Another facet of Parker's professional development comes in the form of personal inspiration provided by events like the Army Ten Miler. In October, Parker and a crew of seven additional UK cadets travelled to Washington, D.C., to join 25,000 additional soldiers to participate in a ten-mile run. Beginning at the Pentagon, the route travels across the Potomac River, through the National Mall, and arrives back at the Pentagon. Parker not only enjoys the challenge of setting a personal best time, but also taking note of those around him.
>>UK Wins ROTC Ten-Miler
“It’s cool to see people run a 60-minute ten miler. But the more interesting thing about it is the wounded warriors that run.
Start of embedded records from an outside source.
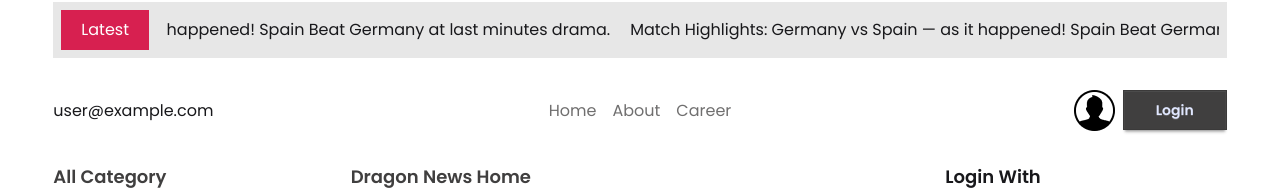
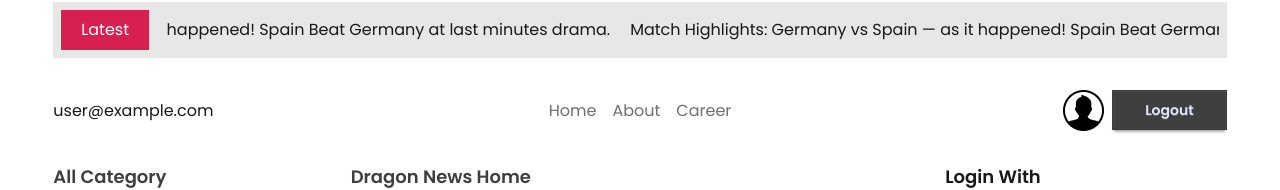
Before and after one commit to hamadismail/dragon-news, a React (Vite) app: page /category/0 in a window 1280 px wide. Shown: the part 192-382 px from the top of the page. Built offline with nearby package versions, Linux system fonts and the light colour scheme; no server answers; sample sign-in values are in the browser's storage.

Commit message:
implement logout funtionality

```diff
--- a/src/components/Header/Navbar.jsx
+++ b/src/components/Header/Navbar.jsx
@@ -4,7 +4,20 @@ import userImg from '../../assets/images/user.png';
 import { AuthContext } from '../../providers/AuthProvider';
 
 const Navbar = () => {
-  const { user } = use(AuthContext);
+  const { user, logOut, setUser } = use(AuthContext);
+
+  console.log(user);
+
+  const handleLogout = () => {
+    logOut()
+      .then(() => {
+        // Sign-out successful.
+        setUser(null);
+      })
+      .catch(error => {
+        // An error happened.
+      });
+  };
   return (
     <div className="flex relative justify-between pt-8 items-center">
       <div>{user && user.email}</div>
@@ -15,9 +28,18 @@ const Navbar = () => {
       </div>
       <div className="flex gap-2 ml-auto">
         <img src={userImg} />
-        <Link to="/auth/login" className="btn btn-primary px-8 rounded-none">
-          Login
-        </Link>
+        {user ? (
+          <button
+            onClick={handleLogout}
+            className="btn btn-primary px-8 rounded-none"
+          >
+            Logout
+          </button>
+        ) : (
+          <Link to="/auth/login" className="btn btn-primary px-8 rounded-none">
+            Login
+          </Link>
+        )}
       </div>
     </div>
   );
--- a/src/providers/AuthProvider.jsx
+++ b/src/providers/AuthProvider.jsx
@@ -3,6 +3,7 @@ import { auth } from '../firebase/firebase.init';
 import {
   createUserWithEmailAndPassword,
   onAuthStateChanged,
+  signOut,
 } from 'firebase/auth';
 
 export const AuthContext = createContext();
@@ -12,6 +13,10 @@ const AuthProvider = ({ children }) => {
 
   const signUp = (email, password) => {
     return createUserWithEmailAndPassword(auth, email, password);
+  };
+
+  const logOut = () => {
+    return signOut(auth);
   };
 
   useEffect(() => {
@@ -29,12 +34,13 @@ const AuthProvider = ({ children }) => {
     return () => {
       unSubscribe();
     };
-  });
+  }, []);
 
   const userDate = {
     user,
     setUser,
     signUp,
+    logOut,
   };
 
   return <AuthContext value={userDate}>{children}</AuthContext>;
```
It’s something…a test when you can run ten miles nonstop. However, when you’ve got double amputees running beside you, it becomes a totally different ballgame. You realize how petty your pain is when you’re running beside somebody who doesn’t have a leg or an arm.”
Parker poses with the UK Cheerleaders before the UK/UofL game this season.
This motivational belief in personal sacrifice and leadership took shape at an early age for Parker. During high school he served as the team captain for his soccer team in Murray, Kentucky. He was the captain for three years. When asked if it was common for sophomores to become team captains at Calloway County High School, Parker reluctantly replies, “No, not at all.”
Such initiative led Parker to join the Army ROTC at UK. Once deployed, Parker will rely on the personal strength he comes by naturally. The qualities that defined his youth and a personal dedication to supporting his fellow cadets will soon find him leading Army tactical intelligence efforts aboard. As a result, our nation’s defense will be strengthened because of officers, soldiers, and cadets like Brennan Parker.